A sweet berry compote worked well with the panko-encrusted fried brie.

The only dis-satisfying aspect to a full evening of dining for four was the moules (mussels) in white wine. The wine sauce was inexplicably pedestrian, dull.  In contrast, the same mussels in the house tomato-compote sauce was full of zing.  While admiring the creativity of deep-fried foie gras triangles, the foie gras taste was obliterated within deep-fried pastry.

Of the two sauce options for the moules (mussells), the tomato was the better.

Brasserie Bardot is offering unique, accessible, informal and inexpensive dining with a French flair.

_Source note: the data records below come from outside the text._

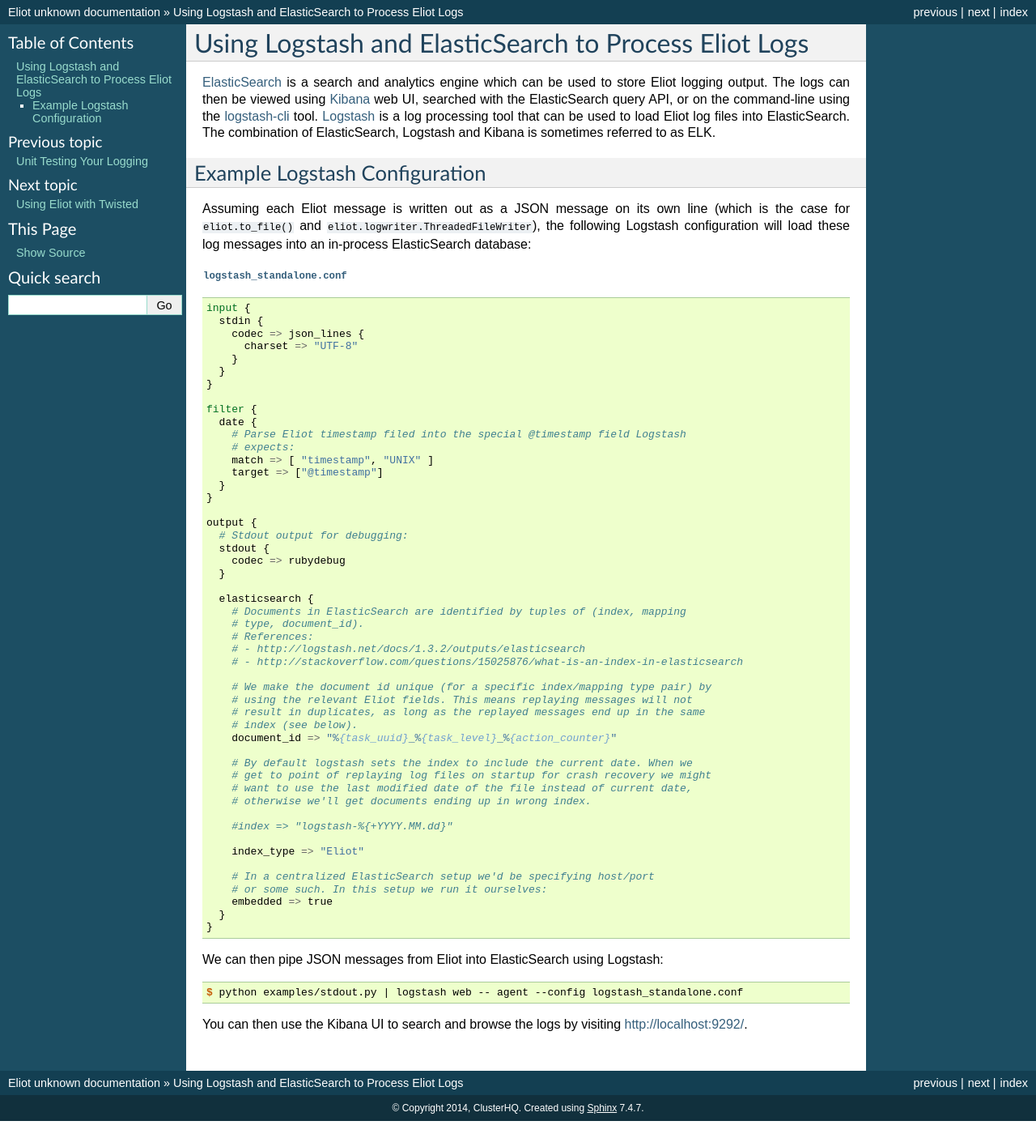
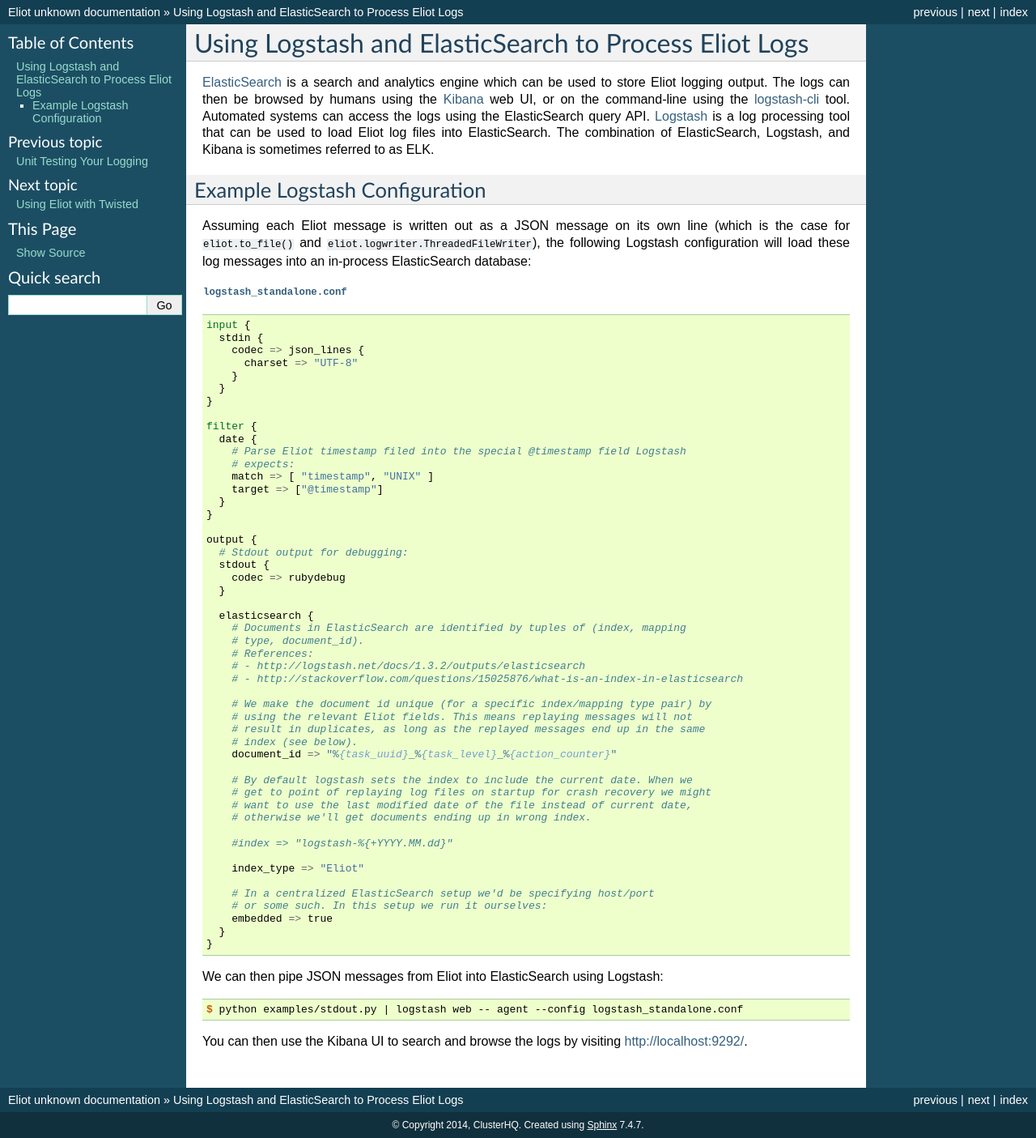
Before and after one commit to itamarst/eliot, a Sphinx documentation site: the page built from docs/source/elasticsearch.rst, in a window 1280 px wide. Shown: the whole page at 81% size. Built offline with Sphinx 7.4.7, drawn with Linux system fonts in a browser that asks for light colours; before the commit the page ends 1384 px from its top, so only the background shows below that.

Commit message:
Address review comments: Simplify, add commas.

```diff
--- a/docs/source/elasticsearch.rst
+++ b/docs/source/elasticsearch.rst
@@ -2,9 +2,10 @@
 ======================================================
 
 `ElasticSearch`_ is a search and analytics engine which can be used to store Eliot logging output.
-The logs can then be viewed using `Kibana`_ web UI, searched with the ElasticSearch query API, or on the command-line using the `logstash-cli`_ tool.
+The logs can then be browsed by humans using the `Kibana`_ web UI, or on the command-line using the `logstash-cli`_ tool.
+Automated systems can access the logs using the ElasticSearch query API.
 `Logstash`_ is a log processing tool that can be used to load Eliot log files into ElasticSearch.
-The combination of ElasticSearch, Logstash and Kibana is sometimes referred to as ELK.
+The combination of ElasticSearch, Logstash, and Kibana is sometimes referred to as ELK.
 
 .. _logstash-cli: https://github.com/jedi4ever/logstash-cli
 .. _Logstash: http://logstash.net/
```
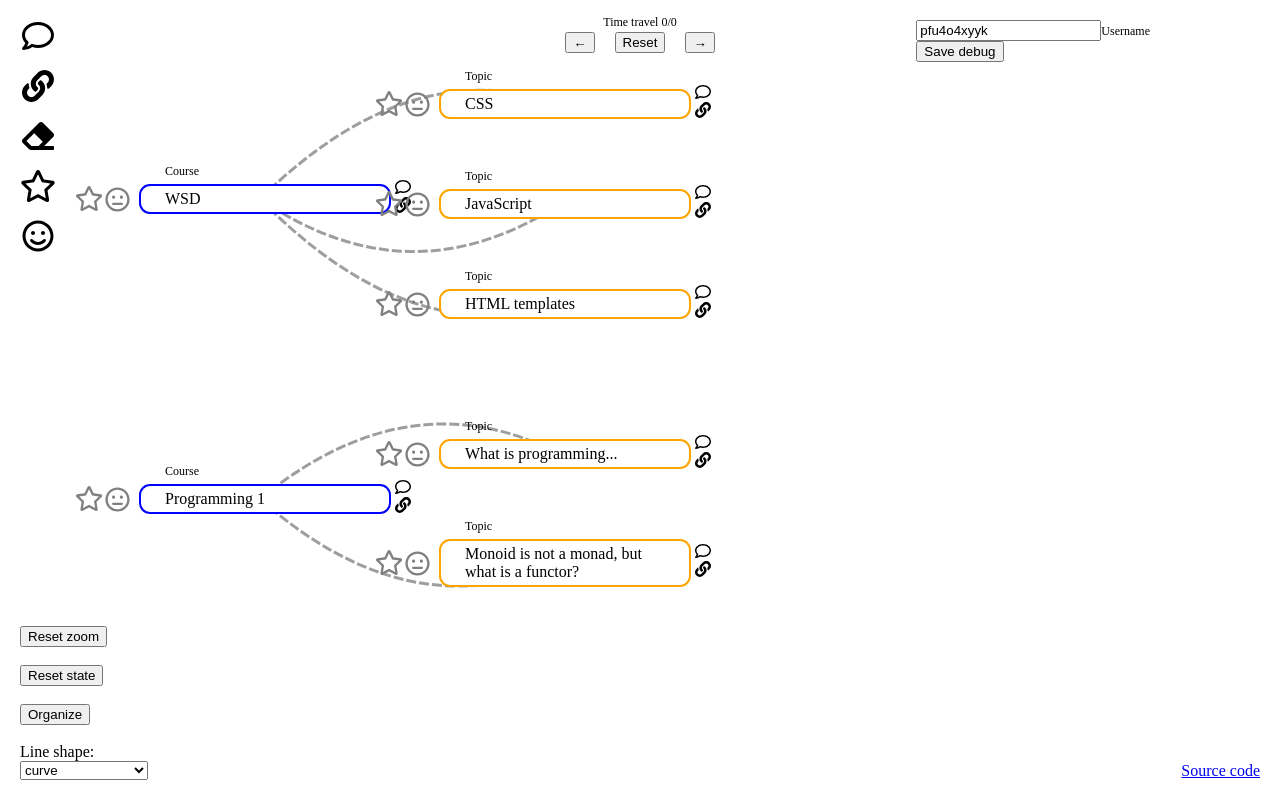
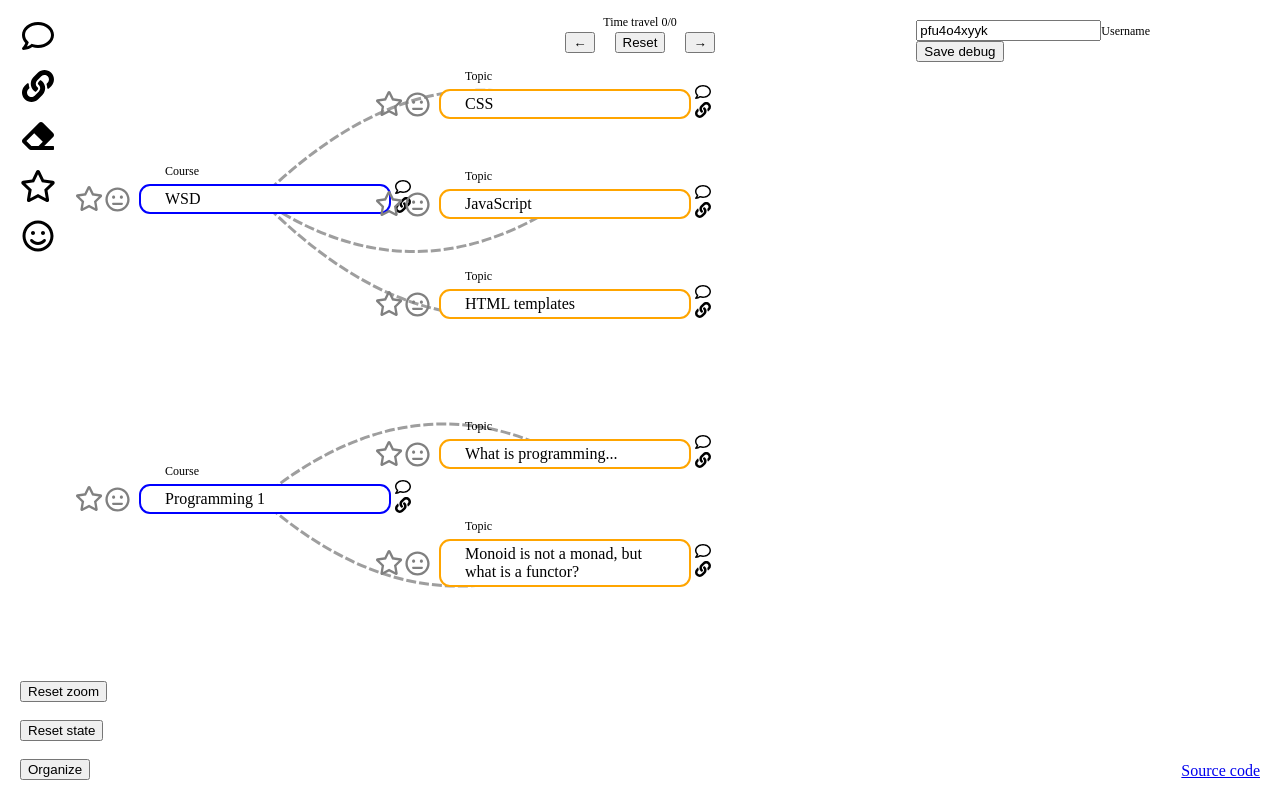
Before and after one commit to piehei/course-curriculum-graph, a Vue app in the folder client/: page / in a window 1280 px wide. Built offline with nearby package versions, Linux system fonts and the light colour scheme.

Commit message:
little refactorings and removal of unused code

```diff
--- a/client/src/App.vue
+++ b/client/src/App.vue
@@ -34,19 +34,6 @@
       <button @click="organize">
         Organize
       </button>
-
-      <br><br>
-
-      Line shape:
-      <br>
-
-      <select v-model="pathShape">
-        <option disabled value="">Please select one</option>
-        <option v-for="shape in possiblePathShapes"
-                :key="shape">
-          {{ shape }}
-        </option>
-      </select>
 
     </div>
 
@@ -232,17 +219,6 @@ export default {
     deleteMode() {
       return this.$store.state.UI.deleteMode;
     },
-    pathShape: {
-      get() {
-        return this.$store.state.UI.pathShape;
-      },
-      set(val) {
-        this.$store.commit('CHANGE_PATH_SHAPE', val);
-      },
-    },
-    possiblePathShapes() {
-      return this.$store.state.UI.possiblePathShapes;
-    },
     nodes() {
       return this.$store.getters.nodes;
     },
@@ -304,10 +280,6 @@ export default {
       this.$store.commit('ORGANIZE');
     },
 
-    toggleCurve() {
-      this.$store.commit('TOGGLE_CURVES');
-    },
-
     travel(dir) {
       this.$store.commit('TRAVEL_USERLOG_HISTORY', dir);
     },
--- a/client/src/components/Connection.vue
+++ b/client/src/components/Connection.vue
@@ -51,19 +51,20 @@ export default {
   data() {
     return {
       mouseIsHovering: false,
+      slopeX: 0,
+      slopeY: 0,
     };
   },
   computed: {
     commentPos() {
-      const x = (this.x2 - this.x1)/2 + this.x1 + (Math.abs(this.x1-this.x2) < 50 ? 50 : -50);
-      const y = (this.y2 - this.y1)/2 + this.y1 + (this.y1 > this.y2 ? -50 : 50);
+      const x = this.x1 + (this.x2 - this.x1)/2;
+      const y = this.y1 + (this.y2 - this.y1)/2;
       return {
         x: x,
         y: y,
       };
     },
     pathString() {
-      const shape = this.$store.state.UI.pathShape;
       const x1 = this.x1;
       const y1 = this.y1;
       const x2 = this.x2;
@@ -74,31 +75,16 @@ export default {
         return `M ${x1} ${y1} L ${x2} ${y2}`;
       }
 
-      const rand1 = Math.floor(Math.random() * 4);
-      const rand2 = Math.floor(Math.random() * 5);
-      const sign = x1 > x2 ? -1 : 1
-
-      if (shape === 'curve') {
       // curve is consctructed as follows:
       // M x1 x2 Q x y x2 y2
       // where x y stands for the slope
       // here we make the slope steeper(?) if the nodes are very adjacent to each other
+      this.slopeX = `${x1 + (x2-x1)/2 + (Math.abs(x1-x2) < 50 ? 50 : 0)}`;
+      this.slopeY = `${y1 + (y1 > y2 ? -100 : 100) + (y2-y1)/2}`;
       return `M ${x1} ${y1}
-                Q ${x1 + (x2-x1)/2 + (Math.abs(x1-x2) < 50 ? 50 : 0)} ${y1 + (y1 > y2 ? -100 : 100) + (y2-y1)/2}
+              Q ${this.slopeX} ${this.slopeY}
               ${x2} ${y2}`
 
-      } else if (shape === 'path') {
-
-        return `M ${x1 + rand1} ${y1 - rand2}
-                 l ${ sign * Math.abs(x1 - x2 + rand1) / 2 } 0
-                 l 0 ${y2 - y1 + rand2}
-                 L ${x2 - rand1} ${y2 + rand2}`;
-
-      } else {
-
-        return `M ${x1} ${y1} L ${x2} ${y2}`;
-
-      }
     },
     x1() {
         return this.middle(this.from).x;
--- a/client/src/store/index.js
+++ b/client/src/store/index.js
@@ -25,12 +25,9 @@ export default new Vuex.Store({
     nodeList: courseList,
     meta: {},
     stateTouched: false,
-    useCurves: true,
     lowestPoint: 0,
     lowestId: "",
     UI: {
-      pathShape: 'curve',
-      possiblePathShapes: ['curve', 'path', 'line'],
       deleteMode: false,
       zoom: { x: 0, y: 0, k: 1 },
       mouse: { x: 0, y: 0 },
--- a/client/src/store/mutations.js
+++ b/client/src/store/mutations.js
@@ -120,11 +120,6 @@ export const SAVE_OBJECT_POSITION = (state, { posX, posY, objectId }) => {
 };
 
 
-export const CHANGE_PATH_SHAPE = (state, shape) => {
-  state.UI.pathShape = shape;
-};
-
-
 export const TOGGLE_DELETE_MODE = (state) => {
   state.UI.deleteMode = !state.UI.deleteMode;
 };
```
Lines whose indentation alone changed are shown as unchanged.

Congratulations are in order for Chef Shariq Naujeer (coming from Jasper Park Lodge) and brasserie owner Jason Pechet, who also owns the next-door Violino Italiana.

The many black & white photos on display of Bridgette Bardot, surely one of the most physically beautiful human beings ever to walk the face of this Earth, don’t hurt either.


Unless you’re in Vegas, nightclub cabarets are not generally renowned for food. An exception is right here in Old Strathcona. The Spotlight Cabaret, in addition to a top-notch musical theatre show, includes an excellent pre-set four-course dinner with a choice of entrees.

We shared just one serving of a delicious tomato-based linguine full of fresh seafood and were still stuffed.  At $50 for the show and dinner, ($75 on Saturdays) It’s one of the city’s best-priced live entertainment/dinner packages.

The Spotlight Cabaret’s seafood linguine, with fresh salmon, mussels and jumbo shrimp.

Imitation is the highest form of flattery: Smokey Bear, featuring grilled meats, has opened directly across 104 Street from the long-successful MEAT BBQ operation … Siu To’s Green Onion Cake Man on 118 Avenue has a second, downtown location, the take-out kiosk on Jasper Avenue above the Central LRT station … discerning food blogger Sharon Yeo suggests the new Kobachi in Sherwood Park is among the best Japanese in the region … I am hearing good things about Lux’s re-vamped menu … After a glowing review of Turquaz Kebab House (Turkish/Lebanese), I asked readers about other Mediterranean restaurants. At least five responded with the excellent Sofra Turkish Cuisine.